. Anything you pour, bartender, I'll drink. Anything to work the nerve to take back my chance, my moment, my opportunity. I stood next to the finger food. The vegetable platter. The plastic tray of carrots and broccoli and cherry tomatoes. Ranch dressing. Celery.
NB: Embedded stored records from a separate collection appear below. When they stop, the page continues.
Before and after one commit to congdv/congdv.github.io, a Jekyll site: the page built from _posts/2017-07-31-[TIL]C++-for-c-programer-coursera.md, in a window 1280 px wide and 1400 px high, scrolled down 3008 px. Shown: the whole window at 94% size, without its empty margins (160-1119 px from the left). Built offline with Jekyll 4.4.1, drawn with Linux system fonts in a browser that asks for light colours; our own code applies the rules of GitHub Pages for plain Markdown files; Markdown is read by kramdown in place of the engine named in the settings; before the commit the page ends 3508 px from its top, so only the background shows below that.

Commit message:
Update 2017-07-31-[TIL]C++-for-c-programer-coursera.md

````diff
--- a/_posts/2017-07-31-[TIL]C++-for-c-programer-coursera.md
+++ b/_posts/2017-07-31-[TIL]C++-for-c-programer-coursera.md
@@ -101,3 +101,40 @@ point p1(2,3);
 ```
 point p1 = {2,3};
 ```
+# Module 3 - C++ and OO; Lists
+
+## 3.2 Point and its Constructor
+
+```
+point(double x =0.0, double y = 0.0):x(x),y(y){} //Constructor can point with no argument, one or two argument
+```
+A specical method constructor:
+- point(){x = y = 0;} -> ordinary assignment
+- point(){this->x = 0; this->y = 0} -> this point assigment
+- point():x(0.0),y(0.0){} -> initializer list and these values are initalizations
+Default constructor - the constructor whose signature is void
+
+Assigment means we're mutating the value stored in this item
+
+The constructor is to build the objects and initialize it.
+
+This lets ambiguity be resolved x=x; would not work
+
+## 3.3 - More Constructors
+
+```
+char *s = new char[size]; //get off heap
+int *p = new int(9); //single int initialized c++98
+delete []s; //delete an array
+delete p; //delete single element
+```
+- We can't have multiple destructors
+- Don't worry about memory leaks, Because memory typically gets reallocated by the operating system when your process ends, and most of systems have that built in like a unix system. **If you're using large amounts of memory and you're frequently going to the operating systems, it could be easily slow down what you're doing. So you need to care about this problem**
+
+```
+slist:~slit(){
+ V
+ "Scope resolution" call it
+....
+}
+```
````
Cauliflower. I picked the first piece I saw. A white clump two thirds the size of my fist. I felt the weight. Solid. Half a pound? Unlikely. One half the weight of a baseball. Something else I wasn't good at. Baseball. Talking to women in bars and baseball. I thought of the little league teams where I rode the bench. Called in to hit but never field. I thought of four years of high school tryouts. Four years passed over for the class before me. The stalk felt right in my hand. More than any baseball. Molded. I tossed it up and caught it. Tossed it up and caught it again. I watched Hack lean into Mary, nuzzle against her neck, whisper something that made her laugh. I tossed the head one more time, caught it overhanded, and flung it, sidearm, across the room. It sailed across the room -seconds that passed like hours- spinning clockwise towards me. Stalk over head, stalk over head, spinning right round in a slight straight arc before striking Hack in that perfect spot directly between his cheek bone and his nose.
I've never made the cutoff throw to home plate. I've never fielded a ball to make the quick cut to first base. I've never made the arm to glove connection in any baseball variant from little league to high school to intramural softball but I made that shot. That one perfect shot from fifty paces that earned me an ass-whopping hours later. The perfect shot with perfect impact as cauliflower exploded against Hack's face and showered Mary in little bits of white curd that stuck to her hair, face, and neck. She didn't speak to either of us again that evening.
"Shit," Don puts his empty mug bottom end up on the table. "I forgot all about that."
"That's because it's ancient fucking history," Hack slumps back in his chair like a kid sinking into his father's chair. "Why you wanna bring that up?"
I want to say it's because it's one of the few times I got one over on him but instead I tell him it's one of my favorite stories. It's true either way.
"That's what it's like, Bro." Don says as he flags the waitress to bring another round of beers and shots. "We might not get together for months but it always feels like last week when we do."
I wake up early on Sunday feeling dried out and dessicated like a plush toy left in the sun too long and let myself out while everyone else slept. The early morning traffic past the Mixing Bowl from Virginia to Maryland flows uncharacteristically light and before I realize it I've turned on the automotive autopilot of long familiar roads. The soft plink of rain on metal. The soft hum of tires slowly unraveling over asphalt. The prismatic glitter of headlights in the mist kicked up by cars that pass me in the fast lane. What should take ninety minutes passed in what seemed like nine when I turned the world off thirty miles south of the District and woke up fifteen short of Charm City.
My brother's home, sprawled out on the couch in fatigues at his usual spot on the chaise lounge in the living room, and I'm more than a little annoyed since the weekends he spends at the unit are the weekends I use to catch up on the big screen television I bought but never watch. What the hell are you doing here? Don't you have reserve drill this weekend?
"Staff Sargent sent us home early." He talks to the television. "We're supposed to get affairs in order."
For those of you still in the dark, this is how good weekends go bad. A rainy Sunday morning. A single sentence in a dimly lit room. They're sending me back to the desert in November.
The random chatter of early cable programming. We won't talk about this again until he's gone.
Tags: shit better left unsaid
Current Earworm: Death in Vegas / Rocco (Sing for a Drink Mix)